February 25, 2013, by Paul Brown
Cooling off may not be easy
Image: Jeremy Weate
EMBARGOED until 0001 GMT on Monday 25 February Can you be too zealous in conserving warmth to limit climate change? Yes, say British researchers: their study has found that attempts to prevent heat leaking out of buildings can endanger health, and even life itself. LONDON, 25 February – Overheating in buildings caused by improved insulation and lack of proper ventilation is causing increased illness and deaths for the occupants of both old and new properties. New regulations in European countries designed to combat climate change by preventing heat loss from buildings has caused many homes to become dangerously hot, not just in summer months but all year round. Researchers fear that as attempts are made to design more homes that are zero-rated for carbon, more and more of them will become health risks to those who live in them, particularly the elderly and young children. The old and very young do not have the ability to regulate body temperature and can overheat and die.
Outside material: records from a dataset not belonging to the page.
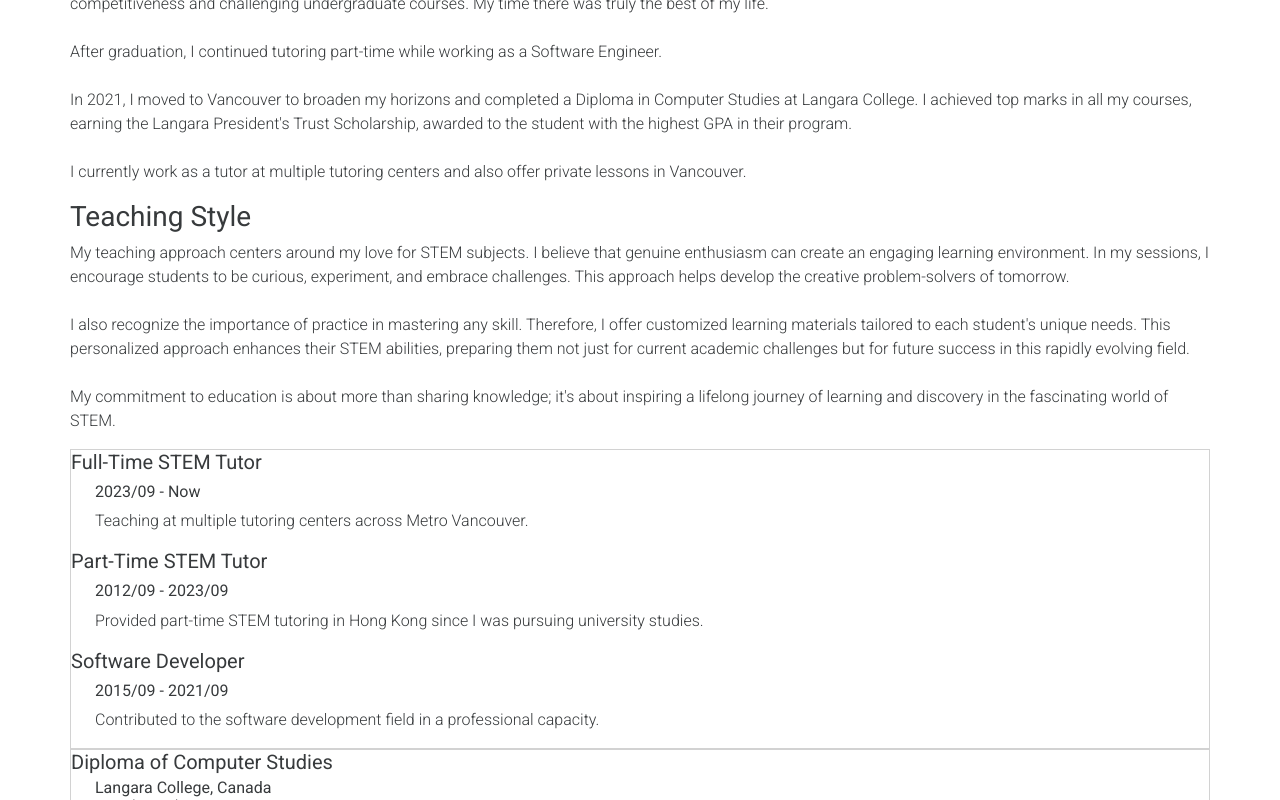
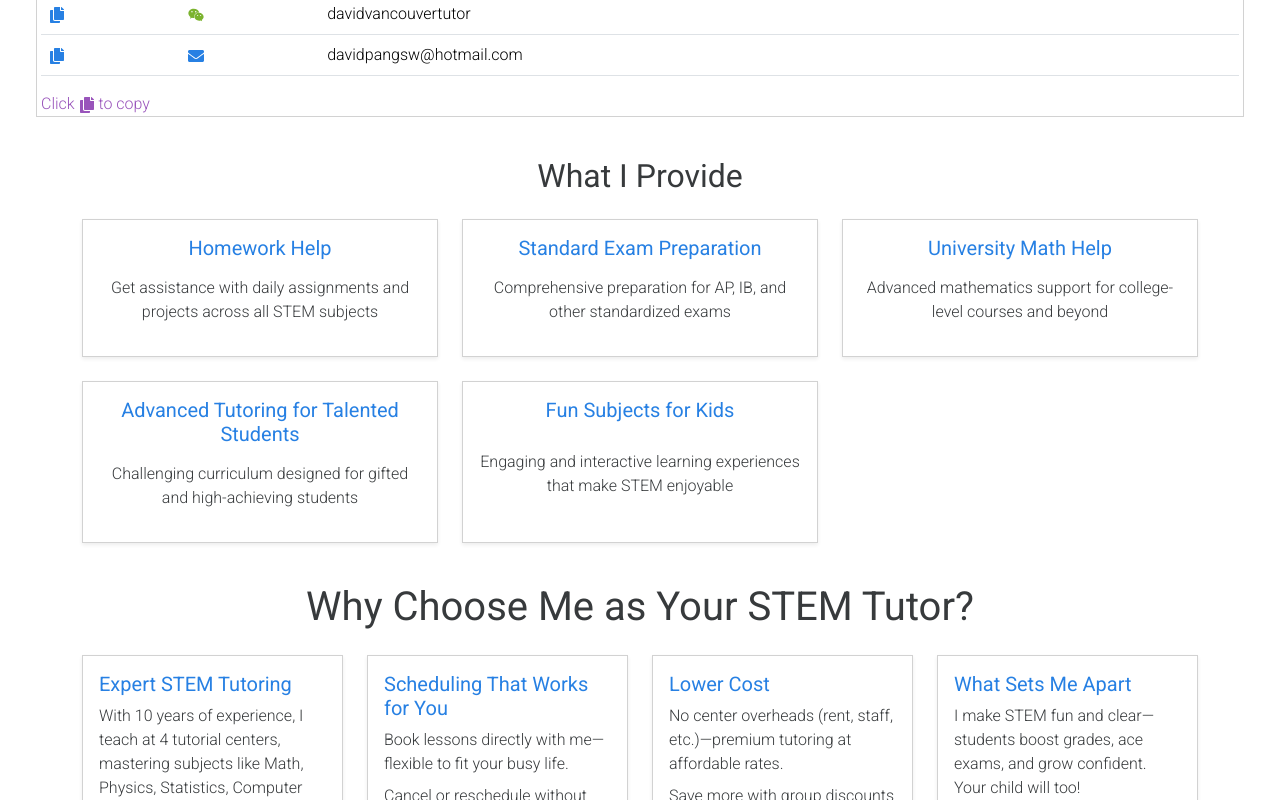
Before and after one commit to davidpangsw/tutor-site, a Next.js app: page /en/home in a window 1280 px wide. Shown: the part 720-1520 px from the top of the page. Built offline with nearby package versions, Linux system fonts and the light colour scheme; a web font is replaced by a local one.

Commit message:
Revamping and reordering...

```diff
--- /dev/null
+++ b/app/[locale]/home/components/TutorWhatIProvide.tsx
@@ -0,0 +1,42 @@
+import { useTranslations } from 'next-intl';
+import React from 'react';
+import { Row, Col, Card, CardBody, CardTitle, Container } from 'react-bootstrap';
+
+interface Service {
+  title: string;
+  description: string;
+}
+
+const TutorWhatIProvide = () => {
+  const t = useTranslations('home_page.tutor_what_i_provide');
+
+  const title = t('title');
+  const services = t.raw('services') as Service[];
+
+  return (
+    <div className="tutor-what-i-provide">
+      <Container>
+        <h2 className="text-center my-4">{title}</h2>
+
+        <Row className="g-4">
+          {services.map((service, index) => (
+            <Col key={index} xs={12} sm={6} lg={4}>
+              <Card className="h-100 shadow-sm">
+                <CardBody className="d-flex flex-column">
+                  <CardTitle className="text-primary text-center mb-3">
+                    {service.title}
+                  </CardTitle>
+                  <p className="text-center flex-grow-1 d-flex align-items-center justify-content-center">
+                    {service.description}
+                  </p>
+                </CardBody>
+              </Card>
+            </Col>
+          ))}
+        </Row>
+      </Container>
+    </div>
+  );
+};
+
+export default TutorWhatIProvide;
--- a/app/[locale]/home/page.tsx
+++ b/app/[locale]/home/page.tsx
@@ -12,6 +12,7 @@ import TutorServiceCard from './components/TutorServiceCard';
 import WhyTutor from './components/WhyTutor';
 import TutorPriceCard from './components/TutorPriceCard';
 import TutorCallToAction from './components/TutorCallToAction';
+import TutorWhatIProvide from './components/TutorWhatIProvide';
 
 const photo = '/assets/photo.jpg';
 const HomePageIntro = () => {
@@ -84,13 +85,18 @@ const HomePage = () => {
             <HomePageIntro />
           </Col>
         </Row>
-        <Row className='py-2'><Col className='px-md-4'> <TutorAboutMe /> </Col> </Row>
+        <Row className='py-2'><Col className='px-md-4'> <TutorCallToAction /> </Col> </Row>
+        <Row className='py-2'><Col className='px-md-4'> <ContactCard /> </Col> </Row>
+
+        <Row className='py-2'><Col className='px-md-4'> <TutorWhatIProvide /> </Col> </Row>
+        {/*
         <Row className='py-2'><Col className='px-md-4'> <WhyTutor /> </Col> </Row>
+        */}
         <Row className='py-2'><Col className='px-md-4'> <TutorWhyMe /> </Col> </Row>
+
         <Row className='py-2'><Col className='px-md-4'> <TutorServiceCard /> </Col> </Row>
         <Row className='py-2'><Col className='px-md-4'> <TutorPriceCard /> </Col> </Row>
-        <Row className='py-2'><Col className='px-md-4'> <ContactCard /> </Col> </Row>
-        <Row className='py-2'><Col className='px-md-4'> <TutorCallToAction /> </Col> </Row>
+        <Row className='py-2'><Col className='px-md-4'> <TutorAboutMe /> </Col> </Row>
       </div>
     </div>
   )
--- a/app/utils/locale/messages/en/home_page.json
+++ b/app/utils/locale/messages/en/home_page.json
@@ -7,5 +7,30 @@
   "developerCard": {
     "title": "Your Developer",
     "description": "Professional full-stack development to boost your business growth"
+  },
+  "tutor_what_i_provide": {
+    "title": "What I Provide",
+    "services": [
+      {
+        "title": "Homework Help",
+        "description": "Get assistance with daily assignments and projects across all STEM subjects"
+      },
+      {
+        "title": "Standard Exam Preparation",
+        "description": "Comprehensive preparation for AP, IB, and other standardized exams"
+      },
+      {
+        "title": "University Math Help",
+        "description": "Advanced mathematics support for college-level courses and beyond"
+      },
+      {
+        "title": "Advanced Tutoring for Talented Students",
+        "description": "Challenging curriculum designed for gifted and high-achieving students"
+      },
+      {
+        "title": "Fun Subjects for Kids",
+        "description": "Engaging and interactive learning experiences that make STEM enjoyable"
+      }
+    ]
   }
 }
--- a/app/utils/locale/messages/zh-hans/home_page.json
+++ b/app/utils/locale/messages/zh-hans/home_page.json
@@ -7,5 +7,30 @@
   "developerCard": {
     "title": "您的开发者",
     "description": "专业的全栈开发，促进您的业务增长"
+  },
+  "tutor_what_i_provide": {
+    "title": "我提供的服务",
+    "services": [
+      {
+        "title": "作业辅导",
+        "description": "协助完成日常作业和所有STEM科目的项目"
+      },
+      {
+        "title": "标准考试准备",
+        "description": "全面准备AP、IB和其他标准化考试"
+      },
+      {
+        "title": "大学数学辅导",
+        "description": "为大学级别课程及更高级别提供高级数学支持"
+      },
+      {
+        "title": "资优学生高级辅导",
+        "description": "为有天赋和高成就学生设计的挑战性课程"
+      },
+      {
+        "title": "儿童趣味科目",
+        "description": "引人入胜的互动学习体验，让STEM变得有趣"
+      }
+    ]
   }
 }
--- a/app/utils/locale/messages/zh-hant/home_page.json
+++ b/app/utils/locale/messages/zh-hant/home_page.json
@@ -7,5 +7,30 @@
   "developerCard": {
     "title": "您的開發者",
     "description": "專業的全棧開發，促進您的業務增長"
+  },
+  "tutor_what_i_provide": {
+    "title": "我提供的服務",
+    "services": [
+      {
+        "title": "功課輔導",
+        "description": "協助完成日常作業和所有STEM科目的專題項目"
+      },
+      {
+        "title": "標準考試準備",
+        "description": "全面準備AP、IB和其他標準化考試"
+      },
+      {
+        "title": "大學數學輔導",
+        "description": "為大學程度課程及更高級別提供進階數學支援"
+      },
+      {
+        "title": "資優學生進階輔導",
+        "description": "為有天賦和高成就學生設計的挑戰性課程"
+      },
+      {
+        "title": "兒童趣味科目",
+        "description": "引人入勝的互動學習體驗，讓STEM變得有趣"
+      }
+    ]
   }
 }
```
Also changed, not shown: 2 other files (tests, documents, lock files or other folders).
The NHBC Foundation, a UK building research group, says in a report that the worst-affected properties at the moment are small apartments and refurbished older buildings, where extra insulation means it is almost impossible to ventilate homes properly. This is particularly bad in urban areas, where people do not open windows at night from fear of noise, pollution or crime. It is also made worse by the heat island effect, where buildings are still hot at night and the air outside may be warmer than inside. In London, for example, the city temperature can be 9°C higher at night than the surrounding countryside. This pushes summer temperatures well over the danger limit for people over 65 and for very young children trying to sleep in the inner city. Opening windows would only make the situation worse by letting in even warmer air. The current regulations do not stipulate what constitutes health-threatening overheating, but the report says that danger begins if temperatures stay above 25°C for more than a few hours. The ability to sleep is affected if the temperature exceeds 24°C. The research took place in Britain and the report acknowledges that in some tropical countries people are adapted to warmer conditions. The authors report that even in Europe people do adapt over time, but suggest climate change may build heat waves faster than the population can tolerate.
Because of the slow response of the human body, a heat wave early in the summer is expected to kill more people, because they will not have had time to adapt. The report lists mild heat-related illnesses as dehydration, prickly heat, cramps, rashes, fainting, and at work the loss of productivity and concentration that can lead to accidents (see our story of 24 February: NY-on-the-Gulf: The warmer world of 2200). If people do not find ways of cooling down, then fatal heat stroke can be rapid. Obese people are at greater risk because they heat up faster and find it harder to cool down. The report notes that in a four-day heat wave in 1995 an extra 619 people died in England and Wales, and in August 2003, in a three-week European heat wave, 35,000 people died as a result. Although heat is not as big a killer as cold in the UK – 25,000 excess deaths in winter are due to cold and only 2,000 to summer heat – the researchers say heat deaths will increase. This is particularly because indoor heat deaths are not counted in these statistics, since most are put down to other causes like heart failure. The report says building regulations should be urgently reviewed so that an upper limit is placed on temperature in dwellings, with 25°C being the probable threshold. If the temperature is likely to exceed that – and it often will, because of increased insulation or lack of ventilation – then some means of cooling the homes needs to be included in the design. If it is not, the occupants will be at risk of illness and death. – Climate News Network
Paul Brown, a founding editor of Climate News Network, is a former environment correspondent of The Guardian newspaper, and still writes columns for the paper.